As with the previous thing, thing #34 doesn't have too many applications for local and family history in public libraries. The only, but a fairly loose, connection is about the health and well-being of staff. Again, I tried both FitDay and Nutridiary but I found both of them fairly frustrating to use. One of them allowed one to build up a standard meal and then repeat it, and that was useful but mostly I found the food they had listed didn't seem to relate to food that I wanted to report - that went for both of them as they seemed to focus on a limited range of processed food. It was good to have the various reports, particularly those about the calories consumed versus calories burned, and also the nutrient requirements.
Nutridiary also had a community element and this may be useful for people who need to be part of a community to manage their weight. It, like many other online tools, seems to be capitalizing on the value of social networking. I see ads often about WeightWatchers having an online program and I wonder where this paid program fits into the general scenario about weightwatching which is indeed what this topic is about.

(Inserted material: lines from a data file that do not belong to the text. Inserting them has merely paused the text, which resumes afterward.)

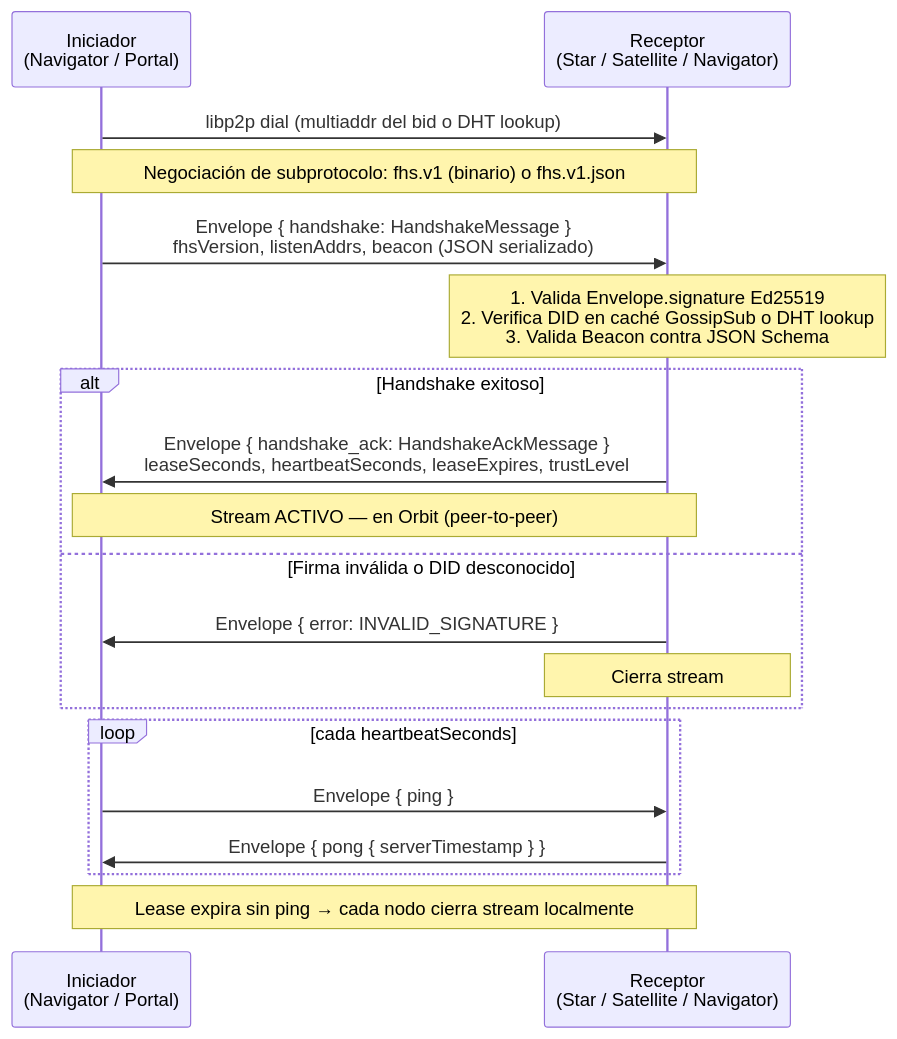
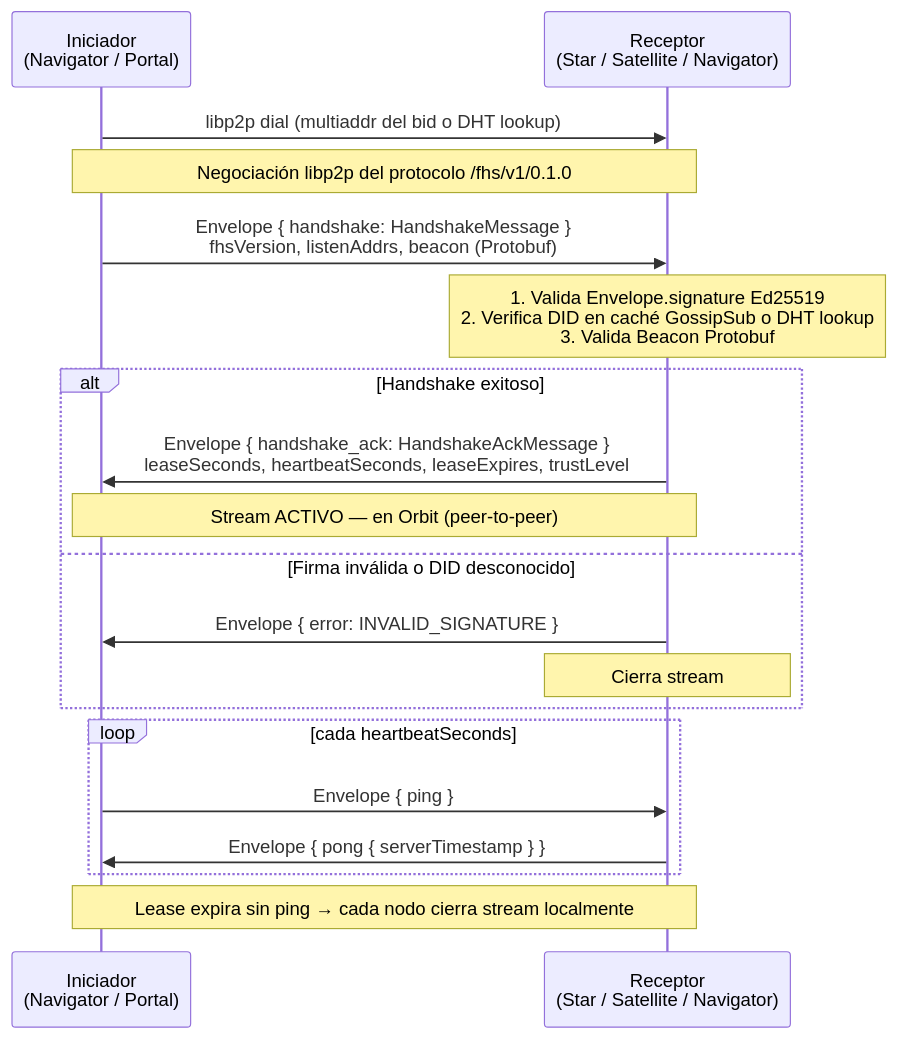
Before and after one commit to rafex/galaxIA: the fourth of 5 diagrams in idl/flows.md, drawn with Mermaid. The commit also changed other lines of this file and 32 other files, not shown here.

Commit message:
feat(protocol): enforce libp2p-only protobuf wire

````diff
--- a/idl/flows.md
+++ b/idl/flows.md
@@ -135,27 +135,27 @@
 ```mermaid
 sequenceDiagram
   participant I as Iniciador<br/>(Navigator / Portal)
   participant R as Receptor<br/>(Star / Satellite / Navigator)
 
   I->>R: libp2p dial (multiaddr del bid o DHT lookup)
-  note over I,R: Negociación de subprotocolo: fhs.v1 (binario) o fhs.v1.json
+  note over I,R: Negociación libp2p del protocolo /fhs/v1/0.1.0
 
-  I->>R: Envelope { handshake: HandshakeMessage }<br/>fhsVersion, listenAddrs, beacon (JSON serializado)
+  I->>R: Envelope { handshake: HandshakeMessage }<br/>fhsVersion, listenAddrs, beacon (Protobuf)
 
-  note over R: 1. Valida Envelope.signature Ed25519<br/>2. Verifica DID en caché GossipSub o DHT lookup<br/>3. Valida Beacon contra JSON Schema
+  note over R: 1. Valida Envelope.signature Ed25519<br/>2. Verifica DID en caché GossipSub o DHT lookup<br/>3. Valida Beacon Protobuf
 
   alt Handshake exitoso
     R->>I: Envelope { handshake_ack: HandshakeAckMessage }<br/>leaseSeconds, heartbeatSeconds, leaseExpires, trustLevel
     note over I,R: Stream ACTIVO — en Orbit (peer-to-peer)
   else Firma inválida o DID desconocido
     R->>I: Envelope { error: INVALID_SIGNATURE }
     note over R: Cierra stream
   end
 
   loop cada heartbeatSeconds
     I->>R: Envelope { ping }
     R->>I: Envelope { pong { serverTimestamp } }
   end
 
   note over I,R: Lease expira sin ping → cada nodo cierra stream localmente
 ```
````
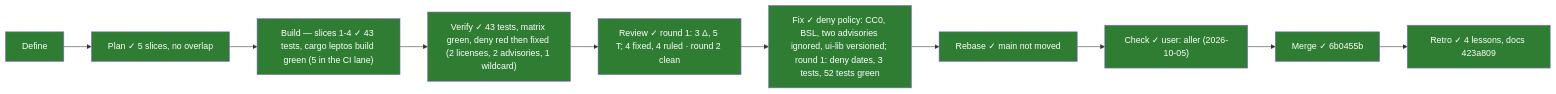
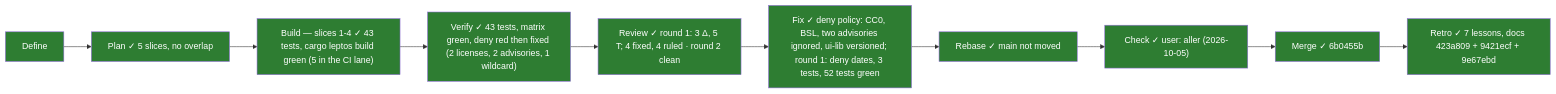
One commit to PaliCanon/learn-pali changed the first of 2 diagrams in .task/001-site-structure.md. Above: the diagram before and after it, drawn with Mermaid. The commit also changed other lines of this file, not shown here.

Commit message:
chore(task): 001 retro — one section for the two sessions' closures

````diff
--- a/.task/001-site-structure.md
+++ b/.task/001-site-structure.md
@@ -7,8 +7,8 @@
 ```mermaid
 flowchart LR
-  Define:::done --> Plan["Plan ✓ 5 slices, no overlap"]:::done --> Build["Build — slices 1-4 ✓ 43 tests, cargo leptos build green (5 in the CI lane)"]:::done --> Verify["Verify ✓ 43 tests, matrix green, deny red then fixed (2 licenses, 2 advisories, 1 wildcard)"]:::done --> Review["Review ✓ round 1: 3 Δ, 5 T; 4 fixed, 4 ruled · round 2 clean"]:::done --> Fix["Fix ✓ deny policy: CC0, BSL, two advisories ignored, ui-lib versioned; round 1: deny dates, 3 tests, 52 tests green"]:::done --> Rebase["Rebase ✓ main not moved"]:::done --> Check["Check ✓ user: aller (2026-10-05)"]:::done --> Merge["Merge ✓ 6b0455b"]:::done --> Retro["Retro ✓ 4 lessons, docs 423a809"]:::done
+  Define:::done --> Plan["Plan ✓ 5 slices, no overlap"]:::done --> Build["Build — slices 1-4 ✓ 43 tests, cargo leptos build green (5 in the CI lane)"]:::done --> Verify["Verify ✓ 43 tests, matrix green, deny red then fixed (2 licenses, 2 advisories, 1 wildcard)"]:::done --> Review["Review ✓ round 1: 3 Δ, 5 T; 4 fixed, 4 ruled · round 2 clean"]:::done --> Fix["Fix ✓ deny policy: CC0, BSL, two advisories ignored, ui-lib versioned; round 1: deny dates, 3 tests, 52 tests green"]:::done --> Rebase["Rebase ✓ main not moved"]:::done --> Check["Check ✓ user: aller (2026-10-05)"]:::done --> Merge["Merge ✓ 6b0455b"]:::done --> Retro["Retro ✓ 7 lessons, docs 423a809 + 9421ecf + 9e67ebd"]:::done
   classDef done fill:#2e7d32,color:#fff
   classDef doing fill:#f9a825,color:#000
   classDef todo fill:#9e9e9e,color:#fff
   classDef fail fill:#c62828,color:#fff
 ```
````
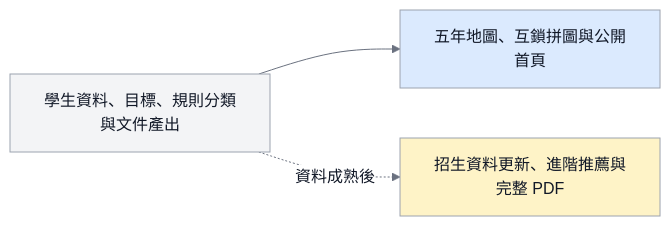
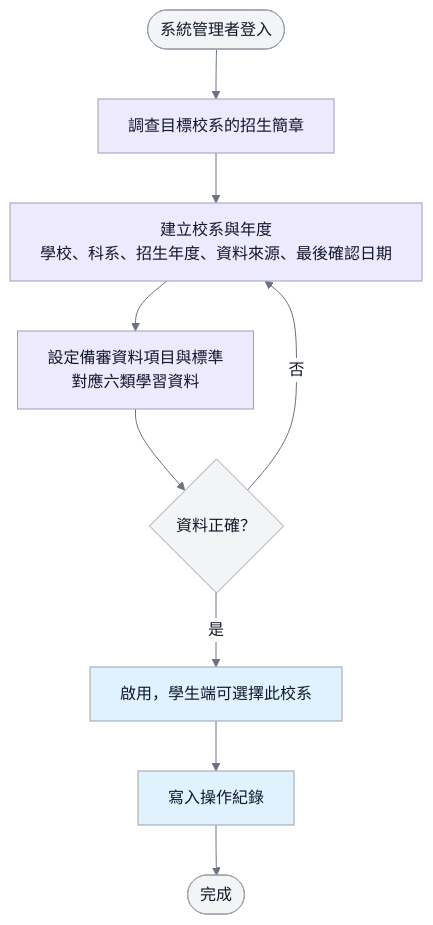
One commit to vujhdcusa/1028 changed the eighth of 13 diagrams in docs/04_圖表與介面/diagrams.md. Above: the diagram before and after it, drawn with Mermaid. The commit also changed other lines of this file and 116 other files, not shown here.

````diff
--- a/docs/04_圖表與介面/diagrams.md
+++ b/docs/04_圖表與介面/diagrams.md
@@ -140,10 +295,21 @@
 ```mermaid
-%%{init: {'theme':'base','themeVariables': {'fontFamily':'Microsoft JhengHei, Noto Sans TC, Arial, sans-serif','primaryColor':'#F3F4F6','primaryTextColor':'#111827','primaryBorderColor':'#9CA3AF','lineColor':'#6B7280','edgeLabelBackground':'#FFFFFF'}}}%%
-flowchart LR
-    classDef p0 fill:#F3F4F6,stroke:#9CA3AF,color:#111827,stroke-width:1px;
-    classDef p2 fill:#DBEAFE,stroke:#9CA3AF,color:#111827,stroke-width:1px;
-    classDef future fill:#FEF3C7,stroke:#9CA3AF,color:#111827,stroke-width:1px;
+%%{init: {'theme':'base','themeVariables': {'fontFamily':'Microsoft JhengHei, Noto Sans TC, Arial, sans-serif','primaryColor':'#F3F4F6','primaryTextColor':'#111827','primaryBorderColor':'#9CA3AF','lineColor':'#6B7280','edgeLabelBackground':'#FFFFFF'},'flowchart':{'wrappingWidth':400}}}%%
+flowchart TD
+    classDef student fill:#DBEAFE,stroke:#9CA3AF,color:#111827,stroke-width:1px;
+    classDef teacher fill:#DCFCE7,stroke:#9CA3AF,color:#111827,stroke-width:1px;
+    classDef admin fill:#EDE9FE,stroke:#9CA3AF,color:#111827,stroke-width:1px;
+    classDef system fill:#E0F2FE,stroke:#9CA3AF,color:#111827,stroke-width:1px;
+    classDef store fill:#F3F4F6,stroke:#9CA3AF,color:#111827,stroke-width:1px;
+    classDef ai fill:#FFEDD5,stroke:#9CA3AF,color:#111827,stroke-width:1px;
+    classDef alert fill:#FEE2E2,stroke:#9CA3AF,color:#111827,stroke-width:1px;
+    classDef pending fill:#FFFFFF,stroke:#9CA3AF,color:#6B7280,stroke-width:1px,stroke-dasharray:5 3;
 
-    Core[學生資料、目標、規則分類與文件產出]:::p0 --> Experience[五年地圖、互鎖拼圖與公開首頁]:::p2
-    Core -.資料成熟後.-> Future[招生資料更新、進階推薦與完整 PDF]:::future
+    Start([系統管理者登入]) --> Survey[調查目標校系的招生簡章]:::admin
+    Survey --> Program[建立校系與年度<br/>學校、科系、招生年度、資料來源、最後確認日期]:::admin
+    Program --> Items[設定備審資料項目與標準<br/>對應六類學習資料]:::admin
+    Items --> Correct{資料正確？}
+    Correct -- 否 --> Program
+    Correct -- 是 --> Publish[啟用，學生端可選擇此校系]:::system
+    Publish --> Log[寫入操作紀錄]:::system
+    Log --> End([完成])
 ```
````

I imagine that the infrastructure of Weighwatchers would be able to provide a much more comprehensive food database.